Aim of the exercise: The answer must consist of each line of the records below that contains the string "your".

Data:
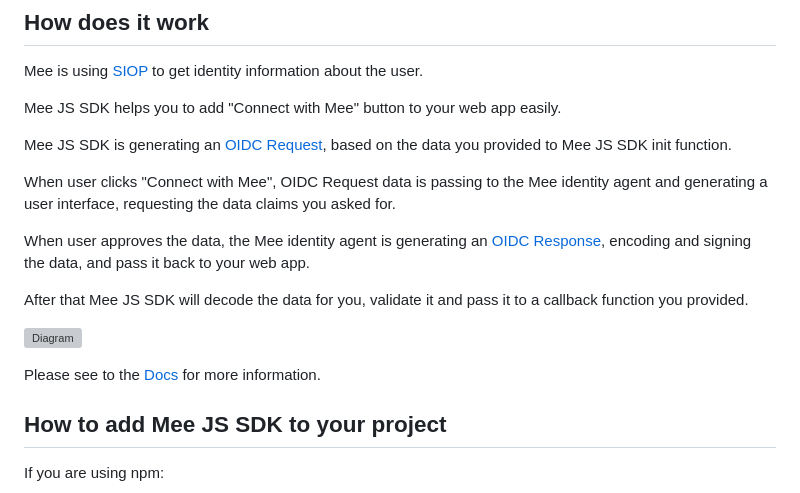
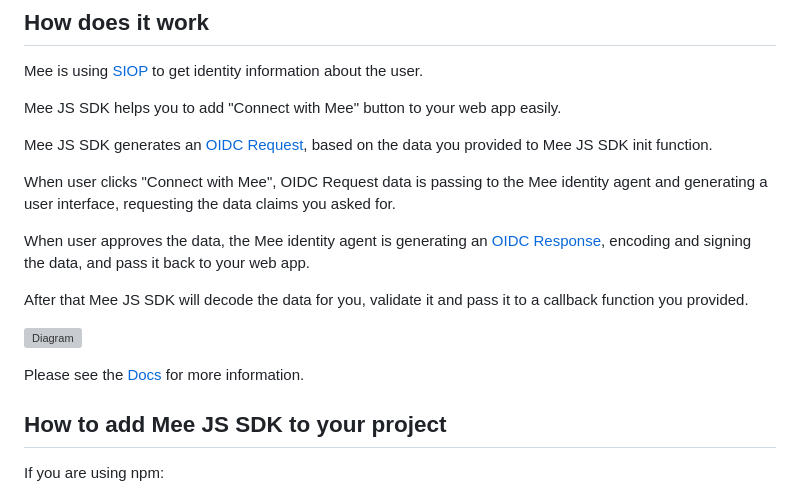
Before and after one commit to MeeFoundation/mee-js-sdk, a Markdown page: README.md, the part around the change. Rendered like a GitHub page; grey boxes are pictures that could not be loaded.

```diff
--- a/README.md
+++ b/README.md
@@ -18,7 +18,7 @@ Mee is using [SIOP](https://openid.net/specs/openid-connect-self-issued-v2-1_0.h
 
 Mee JS SDK helps you to add "Connect with Mee" button to your web app easily.
 
-Mee JS SDK is generating an [OIDC Request](https://openid.net/specs/openid-connect-core-1_0.html#SelfIssuedRequest), based on the data you provided to Mee JS SDK init function.
+Mee JS SDK generates an [OIDC Request](https://openid.net/specs/openid-connect-core-1_0.html#SelfIssuedRequest), based on the data you provided to Mee JS SDK init function.
 
 When user clicks "Connect with Mee", OIDC Request data is passing to the Mee identity agent and generating a user interface, requesting the data claims you asked for.
 
@@ -28,7 +28,7 @@ After that Mee JS SDK will decode the data for you, validate it and pass it to a
 
 ![Diagram](https://docs-dev.mee.foundation/images/mee-js-sdk.svg)
 
-Please see to the [Docs](https://docs-dev.mee.foundation/Connect_with_Mee.html) for more information.
+Please see the [Docs](https://docs-dev.mee.foundation/Connect_with_Mee.html) for more information.
 
 ## How to add Mee JS SDK to your project
 
```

Answer area:
 Mee JS SDK helps you to add "Connect with Mee" button to your web app easily.
 ## How to add Mee JS SDK to your project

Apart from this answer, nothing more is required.